** INFORMATION follows **

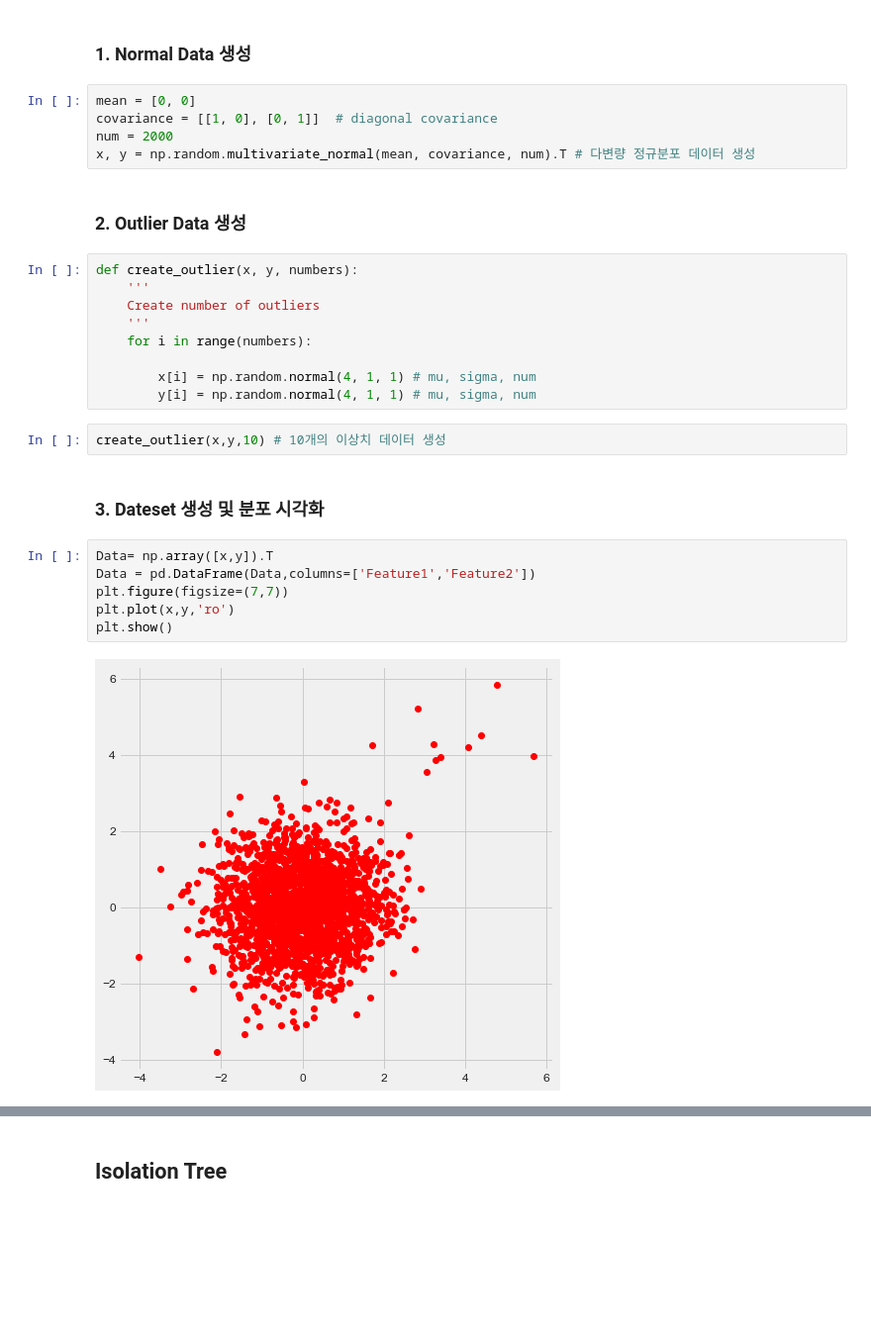
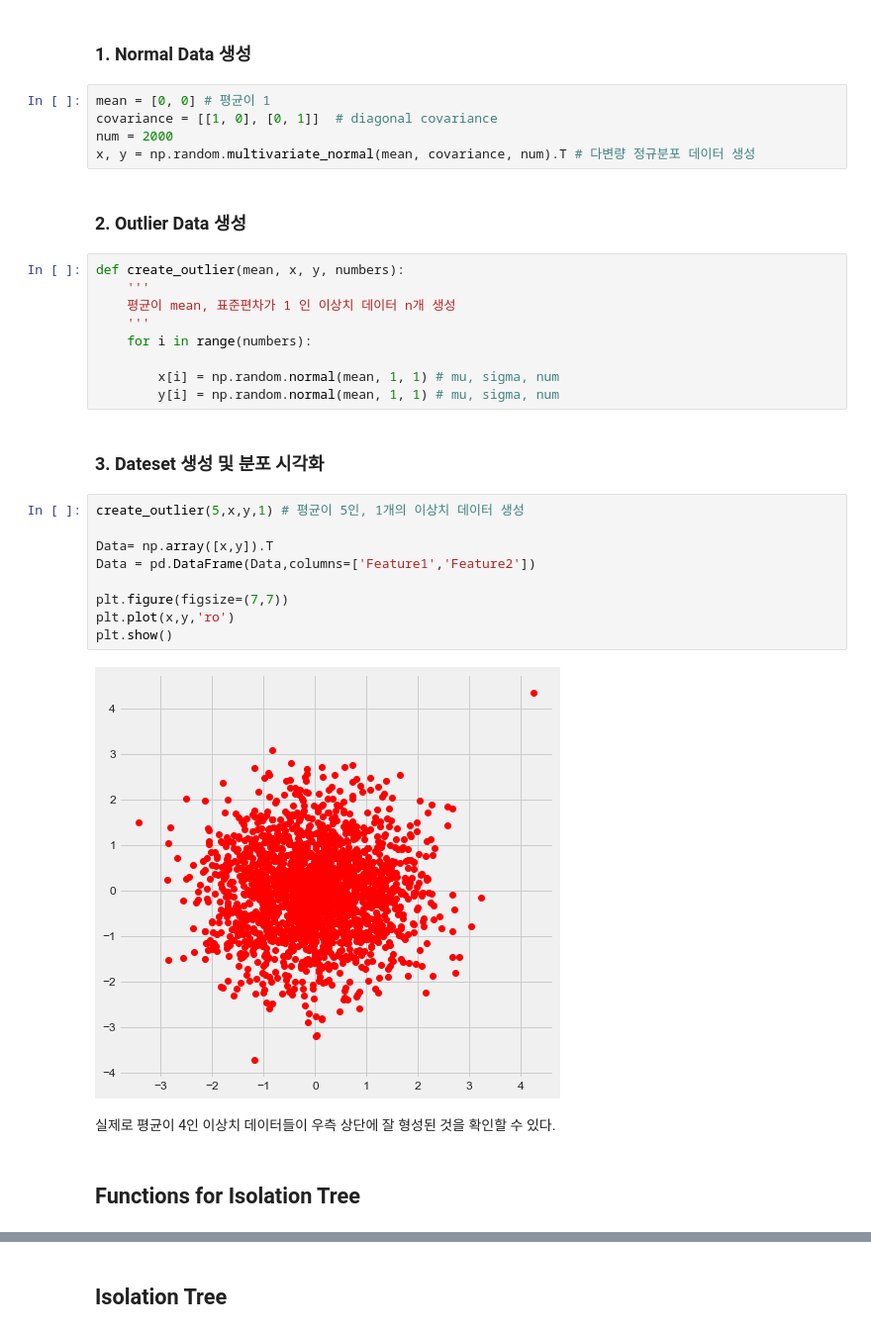
Before and after one commit to pppanghyun/2022-Fall-Business-Analytics, a Jupyter notebook: 3_Anomaly_Detection/isolation_forest.ipynb, the cells around one changed output, grey strips where cells are left out. Shown at 99% size. Saved outputs shown, nothing was run; the diff lists cells and outputs as text; blank space fills up the shorter version.

Commit message:
isolation forest

```diff
--- a/3_Anomaly_Detection/isolation_forest.ipynb
+++ b/3_Anomaly_Detection/isolation_forest.ipynb
@@ -23,30 +53,35 @@ rcParams['figure.figsize'] = 16,8
 # %% [markdown]
 ### 1. Normal Data 생성
 # %%
-mean = [0, 0]
+mean = [0, 0] # 평균이 1
 covariance = [[1, 0], [0, 1]]  # diagonal covariance
 num = 2000
 x, y = np.random.multivariate_normal(mean, covariance, num).T # 다변량 정규분포 데이터 생성
 # %% [markdown]
 ### 2. Outlier Data 생성
 # %%
-def create_outlier(x, y, numbers):
+def create_outlier(mean, x, y, numbers):
     '''
-    Create number of outliers
+    평균이 mean, 표준편차가 1 인 이상치 데이터 n개 생성
     '''
     for i in range(numbers):
 
-        x[i] = np.random.normal(4, 1, 1) # mu, sigma, num
-        y[i] = np.random.normal(4, 1, 1) # mu, sigma, num
+        x[i] = np.random.normal(mean, 1, 1) # mu, sigma, num
+        y[i] = np.random.normal(mean, 1, 1) # mu, sigma, num
-# %%
-create_outlier(x,y,10) # 10개의 이상치 데이터 생성
 # %% [markdown]
 ### 3. Dateset 생성 및 분포 시각화
 # %%
+create_outlier(5,x,y,1) # 평균이 5인, 1개의 이상치 데이터 생성
+
 Data= np.array([x,y]).T
 Data = pd.DataFrame(Data,columns=['Feature1','Feature2'])
+
 plt.figure(figsize=(7,7))
 plt.plot(x,y,'ro')
 plt.show()
 # %% [output]
-[figure, old version]
+[figure, new version]
+# %% [markdown]
+실제로 평균이 4인 이상치 데이터들이 우측 상단에 잘 형성된 것을 확인할 수 있다.
+# %% [markdown]
+## Functions for Isolation Tree
```
Also changed, not shown: parts of 51 cells of this notebook, 9 other files.
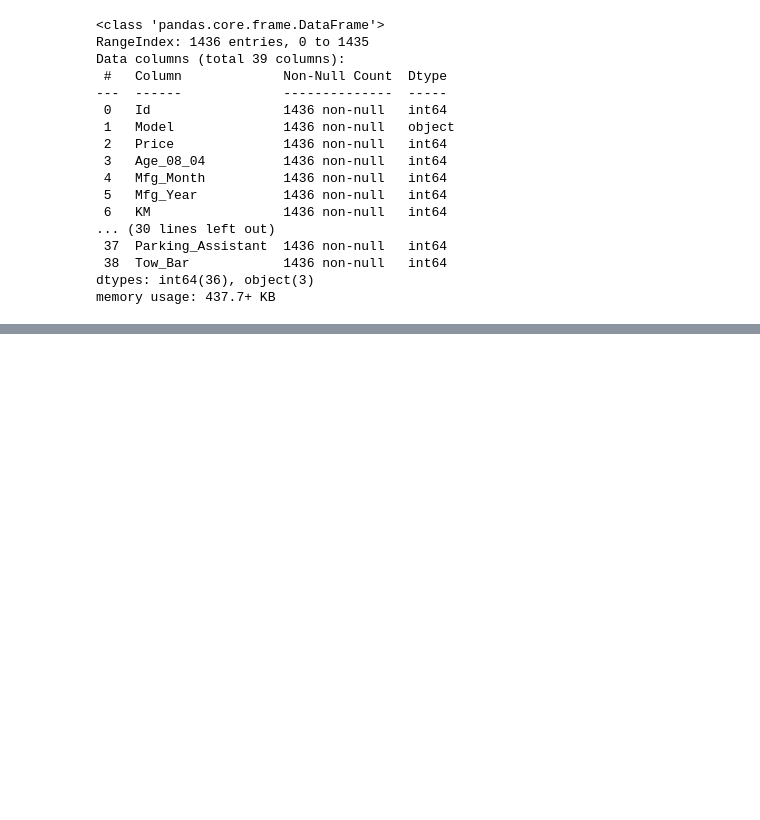
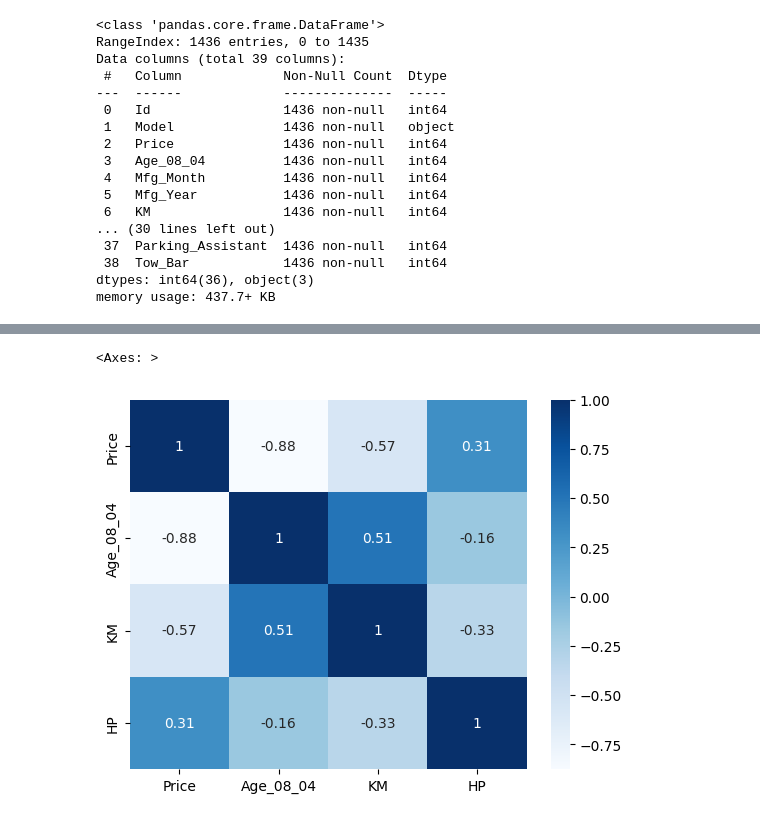
Before and after one commit to xioulin/pythonForMBAs, a Jupyter notebook: corollas/notebook/corollas.ipynb, the cells around one changed output, grey strips where cells are left out. Saved outputs shown, nothing was run; the diff lists cells and outputs as text; code cells hidden in the pictures; blank space fills up the shorter version.

```diff
--- a/corollas/notebook/corollas.ipynb
+++ b/corollas/notebook/corollas.ipynb
@@ -127,0 +159,4 @@ df[['Model','Fuel_Type','Color']]
+# %%
+df_ints=df_ints.iloc[:,:6].copy()
+# %%
+df_ints.pop('Mfg_Month')
@@ -127,0 +176,2 @@ df[['Model','Fuel_Type','Color']]
+# %%
+df_ints.pop('Mfg_Year')
@@ -127,0 +191,7 @@ df[['Model','Fuel_Type','Color']]
+# %%
+df_stuff= df_ints.corr()
+# %%
+sns.heatmap(df_stuff,cmap='Blues',annot=True)
+# %% [output]
+<Axes: >
+[figure, added]
```
Also changed, not shown: parts of 8 cells of this notebook.
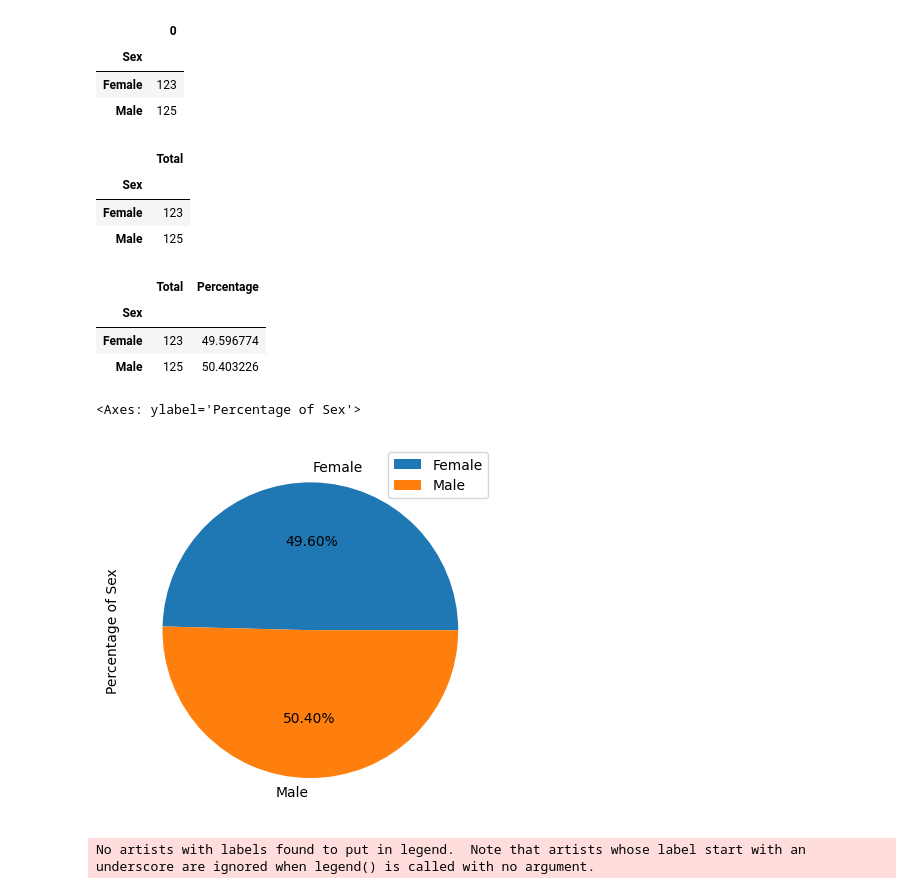
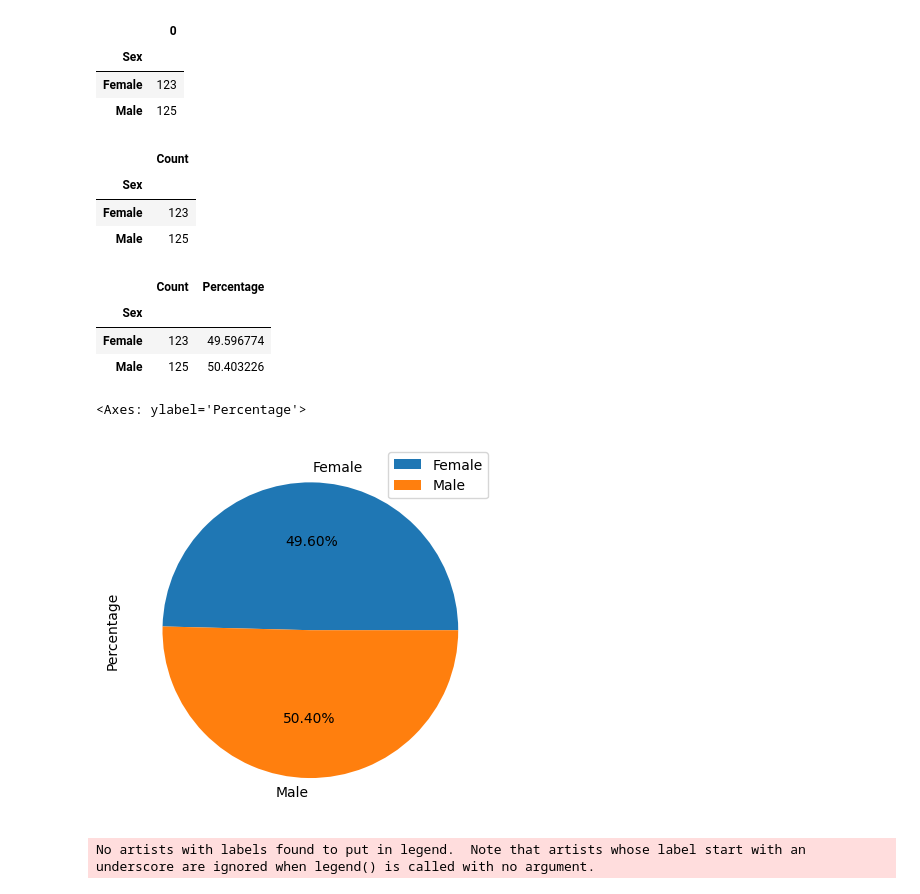
Before and after one commit to a676-code/plotting-challenge, a Jupyter notebook: Pymaceuticals/pymaceuticals.ipynb, the cells around one changed output. Cells and saved outputs as stored; diff of their text form; code cells hidden in the pictures.

```diff
--- a/Pymaceuticals/pymaceuticals.ipynb
+++ b/Pymaceuticals/pymaceuticals.ipynb
@@ -194,27 +195,27 @@ sex_df
 # %%
 
 # naming the column
-sex_df.columns = ['Total']
+sex_df.columns = ['Count']
 display(sex_df)
 
-# compute the percentages
-sex_df["Percentage"] = (sex_df['Total'] / sex_df["Total"].sum()) * 100
+# computing the percentages
+sex_df["Percentage"] = (sex_df['Count'] / sex_df["Count"].sum()) * 100
 display(sex_df)
 # %% [output]
-|  | Total |
+|  | Count |
 | Sex |  |
 | Female | 123 |
 | Male | 125 |
-|  | Total | Percentage |
+|  | Count | Percentage |
 | Sex |  |  |
 | Female | 123 | 49.596774 |
 | Male | 125 | 50.403226 |
 # %%
 # "pie requires either y column or 'subplots=True'"
-sex_df.plot.pie(y="Percentage of Sex", autopct="%.2f%%")
+sex_df.plot.pie(y="Percentage", autopct="%.2f%%")
 # %% [output]
-<Axes: ylabel='Percentage of Sex'>
+<Axes: ylabel='Percentage'>
-[figure, old version]
+[figure, new version]
 # %%
 # Generate a pie plot showing the distribution of female versus male mice using pyplot
 labels=["Female", "Male"]
```
Also changed, not shown: parts of 5 cells of this notebook.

** End of INFORMATION **

Each line above holding the word "sigma" counts; reply with how many there are, only the number.

REPLY - 4